- **About this task**:
The task calls for every line of the data to be repeated exactly.
##### Data for this task
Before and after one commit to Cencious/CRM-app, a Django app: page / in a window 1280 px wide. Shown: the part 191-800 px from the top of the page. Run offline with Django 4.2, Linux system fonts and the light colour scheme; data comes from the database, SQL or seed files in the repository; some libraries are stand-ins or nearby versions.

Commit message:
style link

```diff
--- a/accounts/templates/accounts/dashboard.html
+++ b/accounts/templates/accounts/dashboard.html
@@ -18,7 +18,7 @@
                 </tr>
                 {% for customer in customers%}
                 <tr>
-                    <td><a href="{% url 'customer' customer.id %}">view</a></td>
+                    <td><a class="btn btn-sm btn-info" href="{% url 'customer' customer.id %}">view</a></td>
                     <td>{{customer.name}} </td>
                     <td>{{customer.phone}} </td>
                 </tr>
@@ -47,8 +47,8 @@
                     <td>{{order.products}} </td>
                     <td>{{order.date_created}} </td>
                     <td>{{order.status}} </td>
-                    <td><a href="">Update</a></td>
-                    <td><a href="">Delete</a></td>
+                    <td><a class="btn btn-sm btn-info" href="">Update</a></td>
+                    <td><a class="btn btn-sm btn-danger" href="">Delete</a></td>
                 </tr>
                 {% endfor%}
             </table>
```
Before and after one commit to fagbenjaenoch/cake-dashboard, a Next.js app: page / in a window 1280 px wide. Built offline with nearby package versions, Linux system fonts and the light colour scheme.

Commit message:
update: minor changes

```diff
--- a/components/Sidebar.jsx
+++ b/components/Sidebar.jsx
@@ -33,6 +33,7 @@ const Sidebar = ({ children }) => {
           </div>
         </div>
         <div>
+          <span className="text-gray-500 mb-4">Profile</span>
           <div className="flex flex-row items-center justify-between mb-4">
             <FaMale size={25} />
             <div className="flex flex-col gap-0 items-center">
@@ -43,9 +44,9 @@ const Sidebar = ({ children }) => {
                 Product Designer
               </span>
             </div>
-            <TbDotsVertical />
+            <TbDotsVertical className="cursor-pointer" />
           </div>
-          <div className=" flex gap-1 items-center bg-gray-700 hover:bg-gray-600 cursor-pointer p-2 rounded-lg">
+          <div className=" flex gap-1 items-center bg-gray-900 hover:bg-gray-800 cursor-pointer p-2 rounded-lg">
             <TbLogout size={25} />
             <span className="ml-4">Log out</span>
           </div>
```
##########
- **Problem solution**:
Before and after one commit to Cencious/CRM-app, a Django app: page / in a window 1280 px wide. Shown: the part 191-800 px from the top of the page. Run offline with Django 4.2, Linux system fonts and the light colour scheme; data comes from the database, SQL or seed files in the repository; some libraries are stand-ins or nearby versions.

Commit message:
style link

```diff
--- a/accounts/templates/accounts/dashboard.html
+++ b/accounts/templates/accounts/dashboard.html
@@ -18,7 +18,7 @@
                 </tr>
                 {% for customer in customers%}
                 <tr>
-                    <td><a href="{% url 'customer' customer.id %}">view</a></td>
+                    <td><a class="btn btn-sm btn-info" href="{% url 'customer' customer.id %}">view</a></td>
                     <td>{{customer.name}} </td>
                     <td>{{customer.phone}} </td>
                 </tr>
@@ -47,8 +47,8 @@
                     <td>{{order.products}} </td>
                     <td>{{order.date_created}} </td>
                     <td>{{order.status}} </td>
-                    <td><a href="">Update</a></td>
-                    <td><a href="">Delete</a></td>
+                    <td><a class="btn btn-sm btn-info" href="">Update</a></td>
+                    <td><a class="btn btn-sm btn-danger" href="">Delete</a></td>
                 </tr>
                 {% endfor%}
             </table>
```
Before and after one commit to fagbenjaenoch/cake-dashboard, a Next.js app: page / in a window 1280 px wide. Built offline with nearby package versions, Linux system fonts and the light colour scheme.

Commit message:
update: minor changes

```diff
--- a/components/Sidebar.jsx
+++ b/components/Sidebar.jsx
@@ -33,6 +33,7 @@ const Sidebar = ({ children }) => {
           </div>
         </div>
         <div>
+          <span className="text-gray-500 mb-4">Profile</span>
           <div className="flex flex-row items-center justify-between mb-4">
             <FaMale size={25} />
             <div className="flex flex-col gap-0 items-center">
@@ -43,9 +44,9 @@ const Sidebar = ({ children }) => {
                 Product Designer
               </span>
             </div>
-            <TbDotsVertical />
+            <TbDotsVertical className="cursor-pointer" />
           </div>
-          <div className=" flex gap-1 items-center bg-gray-700 hover:bg-gray-600 cursor-pointer p-2 rounded-lg">
+          <div className=" flex gap-1 items-center bg-gray-900 hover:bg-gray-800 cursor-pointer p-2 rounded-lg">
             <TbLogout size={25} />
             <span className="ml-4">Log out</span>
           </div>
```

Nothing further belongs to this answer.